“While we reckon that macroeconomic fundamentals should continue to support growth, the economic and financial management policies should focus on staying on the path of consolidation to build fiscal space and contain debt and carefully calibrate monetary policy to anchor growth amid financial volatility,” he said.

In addition, Lee said there should be continued vigilance on financial risks in the domestic market through macro-prudential measures.

For instance, he pointed out that the relatively high household debt, which stood at 88.4% of GDP, remained a key vulnerability, while the risk of a sharp decline in house prices should be carefully monitored.

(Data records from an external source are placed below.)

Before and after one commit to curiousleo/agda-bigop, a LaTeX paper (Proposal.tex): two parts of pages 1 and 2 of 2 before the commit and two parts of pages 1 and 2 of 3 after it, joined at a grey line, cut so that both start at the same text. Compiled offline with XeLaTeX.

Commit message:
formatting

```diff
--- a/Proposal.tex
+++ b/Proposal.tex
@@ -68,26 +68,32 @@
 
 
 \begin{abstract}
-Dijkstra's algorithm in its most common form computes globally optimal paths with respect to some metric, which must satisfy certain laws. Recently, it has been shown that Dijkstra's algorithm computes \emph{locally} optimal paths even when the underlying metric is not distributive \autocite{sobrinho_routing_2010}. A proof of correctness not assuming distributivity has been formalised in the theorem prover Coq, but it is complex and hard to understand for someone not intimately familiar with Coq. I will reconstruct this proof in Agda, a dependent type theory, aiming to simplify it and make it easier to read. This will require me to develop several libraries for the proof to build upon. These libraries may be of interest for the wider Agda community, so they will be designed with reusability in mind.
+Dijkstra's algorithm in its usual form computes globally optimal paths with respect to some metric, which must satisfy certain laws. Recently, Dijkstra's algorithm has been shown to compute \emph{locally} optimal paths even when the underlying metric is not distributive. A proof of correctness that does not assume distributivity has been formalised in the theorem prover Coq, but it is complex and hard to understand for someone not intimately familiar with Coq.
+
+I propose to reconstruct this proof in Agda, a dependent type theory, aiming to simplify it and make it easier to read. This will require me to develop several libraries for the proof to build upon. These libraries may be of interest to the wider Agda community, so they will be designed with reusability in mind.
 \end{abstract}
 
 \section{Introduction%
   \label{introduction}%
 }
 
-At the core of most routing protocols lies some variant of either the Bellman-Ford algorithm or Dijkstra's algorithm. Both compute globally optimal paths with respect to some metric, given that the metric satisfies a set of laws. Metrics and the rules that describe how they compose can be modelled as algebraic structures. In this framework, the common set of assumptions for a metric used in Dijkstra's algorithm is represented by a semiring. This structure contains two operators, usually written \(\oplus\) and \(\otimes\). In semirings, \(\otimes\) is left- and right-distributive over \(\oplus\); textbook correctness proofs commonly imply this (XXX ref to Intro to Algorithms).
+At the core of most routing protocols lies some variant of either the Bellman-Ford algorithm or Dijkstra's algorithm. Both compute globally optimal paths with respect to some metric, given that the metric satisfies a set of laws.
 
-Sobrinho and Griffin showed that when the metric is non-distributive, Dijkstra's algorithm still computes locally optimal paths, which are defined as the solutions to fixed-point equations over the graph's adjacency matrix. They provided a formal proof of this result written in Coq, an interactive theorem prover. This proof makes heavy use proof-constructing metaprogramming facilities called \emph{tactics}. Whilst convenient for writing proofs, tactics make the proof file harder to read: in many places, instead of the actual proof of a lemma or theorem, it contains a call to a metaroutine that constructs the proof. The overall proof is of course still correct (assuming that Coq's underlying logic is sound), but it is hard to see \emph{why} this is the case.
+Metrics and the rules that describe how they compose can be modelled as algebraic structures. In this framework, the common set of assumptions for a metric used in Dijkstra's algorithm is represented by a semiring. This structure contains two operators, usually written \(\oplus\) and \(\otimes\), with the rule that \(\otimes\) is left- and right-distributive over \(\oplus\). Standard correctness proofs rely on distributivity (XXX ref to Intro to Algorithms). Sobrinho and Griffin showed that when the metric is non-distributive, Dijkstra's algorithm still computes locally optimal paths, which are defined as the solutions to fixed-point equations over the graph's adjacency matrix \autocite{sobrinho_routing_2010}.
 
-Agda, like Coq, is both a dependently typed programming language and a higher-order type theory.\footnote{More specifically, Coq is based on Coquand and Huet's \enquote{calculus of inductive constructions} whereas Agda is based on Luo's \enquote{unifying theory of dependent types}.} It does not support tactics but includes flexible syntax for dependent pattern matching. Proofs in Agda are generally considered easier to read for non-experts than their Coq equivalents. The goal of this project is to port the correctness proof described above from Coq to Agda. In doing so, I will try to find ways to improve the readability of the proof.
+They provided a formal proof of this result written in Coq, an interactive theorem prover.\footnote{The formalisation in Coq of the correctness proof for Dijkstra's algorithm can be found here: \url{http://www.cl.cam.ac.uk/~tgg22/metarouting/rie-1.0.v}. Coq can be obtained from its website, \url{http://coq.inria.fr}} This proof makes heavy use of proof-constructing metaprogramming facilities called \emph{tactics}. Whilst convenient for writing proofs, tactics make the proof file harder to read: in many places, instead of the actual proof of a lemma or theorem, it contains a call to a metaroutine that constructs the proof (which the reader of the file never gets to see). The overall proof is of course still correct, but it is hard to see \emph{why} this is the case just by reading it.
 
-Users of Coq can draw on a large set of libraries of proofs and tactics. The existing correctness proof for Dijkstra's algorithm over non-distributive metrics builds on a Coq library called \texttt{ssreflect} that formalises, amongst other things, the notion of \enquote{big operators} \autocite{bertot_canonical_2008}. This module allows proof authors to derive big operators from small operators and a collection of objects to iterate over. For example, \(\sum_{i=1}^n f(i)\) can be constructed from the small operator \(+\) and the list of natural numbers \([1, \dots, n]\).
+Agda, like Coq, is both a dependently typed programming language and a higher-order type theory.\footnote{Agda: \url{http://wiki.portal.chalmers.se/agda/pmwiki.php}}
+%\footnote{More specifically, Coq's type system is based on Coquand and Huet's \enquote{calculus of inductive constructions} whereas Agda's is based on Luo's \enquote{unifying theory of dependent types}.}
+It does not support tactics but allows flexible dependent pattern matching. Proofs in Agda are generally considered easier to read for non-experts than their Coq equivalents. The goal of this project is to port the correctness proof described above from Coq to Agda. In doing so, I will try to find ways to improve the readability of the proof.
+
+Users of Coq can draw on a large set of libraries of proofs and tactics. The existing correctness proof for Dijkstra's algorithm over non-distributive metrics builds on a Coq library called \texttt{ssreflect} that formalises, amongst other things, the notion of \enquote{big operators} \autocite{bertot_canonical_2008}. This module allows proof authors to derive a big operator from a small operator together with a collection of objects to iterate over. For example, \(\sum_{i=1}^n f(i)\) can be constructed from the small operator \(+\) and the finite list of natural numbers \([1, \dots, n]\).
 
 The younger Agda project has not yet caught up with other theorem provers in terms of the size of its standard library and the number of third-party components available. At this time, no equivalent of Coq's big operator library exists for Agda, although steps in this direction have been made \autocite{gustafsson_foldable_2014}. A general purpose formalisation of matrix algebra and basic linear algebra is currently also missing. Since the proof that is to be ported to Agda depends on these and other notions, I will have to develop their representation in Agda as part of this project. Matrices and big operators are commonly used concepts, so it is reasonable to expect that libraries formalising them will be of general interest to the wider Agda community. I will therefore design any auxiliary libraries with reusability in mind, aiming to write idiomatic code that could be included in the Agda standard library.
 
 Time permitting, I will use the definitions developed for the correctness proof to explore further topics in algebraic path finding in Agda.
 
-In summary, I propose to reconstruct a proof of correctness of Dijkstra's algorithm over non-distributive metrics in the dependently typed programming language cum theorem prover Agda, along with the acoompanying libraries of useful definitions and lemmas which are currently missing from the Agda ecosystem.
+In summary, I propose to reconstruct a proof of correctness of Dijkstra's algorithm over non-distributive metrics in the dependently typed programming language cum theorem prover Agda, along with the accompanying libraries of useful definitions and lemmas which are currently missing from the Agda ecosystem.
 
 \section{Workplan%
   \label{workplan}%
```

Lee also said the government would need to remain focused on enhancing competitiveness, productivity and innovation in the economy to further uplift the country’s growth potential.

SERC said it expected Malaysia’s GDP growth to slow moderately to 4.9% in 2018. This compared with its earlier 2018 GDP growth forecast of 4.6%.

Lee said he did not expect any change to the country’s interest rates until next year.

“We expect Bank Negara to maintain the overnight policy rate at 3% this year.

“Nevertheless, we think the central bank should prepare the groundwork for a gradual rise in interest rates in 2018 if the economy continues to strengthen,” he added.

He explained that as the current inflation was largely cost-induced and there was no developing signs of demand price pressure, Bank Negara was unlikely to act soon to tame inflationary expectations.

Lee said inflation in Malaysia would likely moderate in the second half of this year, with the growth in consumer price index (CPI) expected to ease to 3%-3.5% from 4%-4.2% in the first half of 2017.

Overall, SERC projected the country’s inflation to average at around 3.5% to 4% this year.